MATERIAL SUPPLIED: Begin

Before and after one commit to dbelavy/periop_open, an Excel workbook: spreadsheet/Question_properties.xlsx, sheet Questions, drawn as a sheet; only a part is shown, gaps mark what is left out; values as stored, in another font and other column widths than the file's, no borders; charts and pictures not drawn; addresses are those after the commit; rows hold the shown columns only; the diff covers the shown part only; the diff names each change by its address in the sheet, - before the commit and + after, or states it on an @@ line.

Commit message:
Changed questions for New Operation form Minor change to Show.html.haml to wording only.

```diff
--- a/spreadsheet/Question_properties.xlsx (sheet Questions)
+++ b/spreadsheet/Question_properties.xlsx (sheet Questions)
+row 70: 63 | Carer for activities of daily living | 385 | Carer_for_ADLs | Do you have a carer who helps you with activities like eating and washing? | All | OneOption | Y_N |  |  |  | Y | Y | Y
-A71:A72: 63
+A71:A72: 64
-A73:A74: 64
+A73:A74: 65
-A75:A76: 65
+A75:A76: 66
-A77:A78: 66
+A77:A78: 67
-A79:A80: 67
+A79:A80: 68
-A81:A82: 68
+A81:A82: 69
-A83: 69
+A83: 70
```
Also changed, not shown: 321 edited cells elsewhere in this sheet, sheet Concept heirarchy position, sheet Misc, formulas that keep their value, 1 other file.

MATERIAL SUPPLIED: End

> REQUIRED WORK:
The data above should be output exactly, with each line intact.

> ANSWER AREA:
Before and after one commit to dbelavy/periop_open, an Excel workbook: spreadsheet/Question_properties.xlsx, sheet Questions, drawn as a sheet; only a part is shown, gaps mark what is left out; values as stored, in another font and other column widths than the file's, no borders; charts and pictures not drawn; addresses are those after the commit; rows hold the shown columns only; the diff covers the shown part only; the diff names each change by its address in the sheet, - before the commit and + after, or states it on an @@ line.

Commit message:
Changed questions for New Operation form Minor change to Show.html.haml to wording only.

```diff
--- a/spreadsheet/Question_properties.xlsx (sheet Questions)
+++ b/spreadsheet/Question_properties.xlsx (sheet Questions)
+row 70: 63 | Carer for activities of daily living | 385 | Carer_for_ADLs | Do you have a carer who helps you with activities like eating and washing? | All | OneOption | Y_N |  |  |  | Y | Y | Y
-A71:A72: 63
+A71:A72: 64
-A73:A74: 64
+A73:A74: 65
-A75:A76: 65
+A75:A76: 66
-A77:A78: 66
+A77:A78: 67
-A79:A80: 67
+A79:A80: 68
-A81:A82: 68
+A81:A82: 69
-A83: 69
+A83: 70
```
Also changed, not shown: 321 edited cells elsewhere in this sheet, sheet Concept heirarchy position, sheet Misc, formulas that keep their value, 1 other file.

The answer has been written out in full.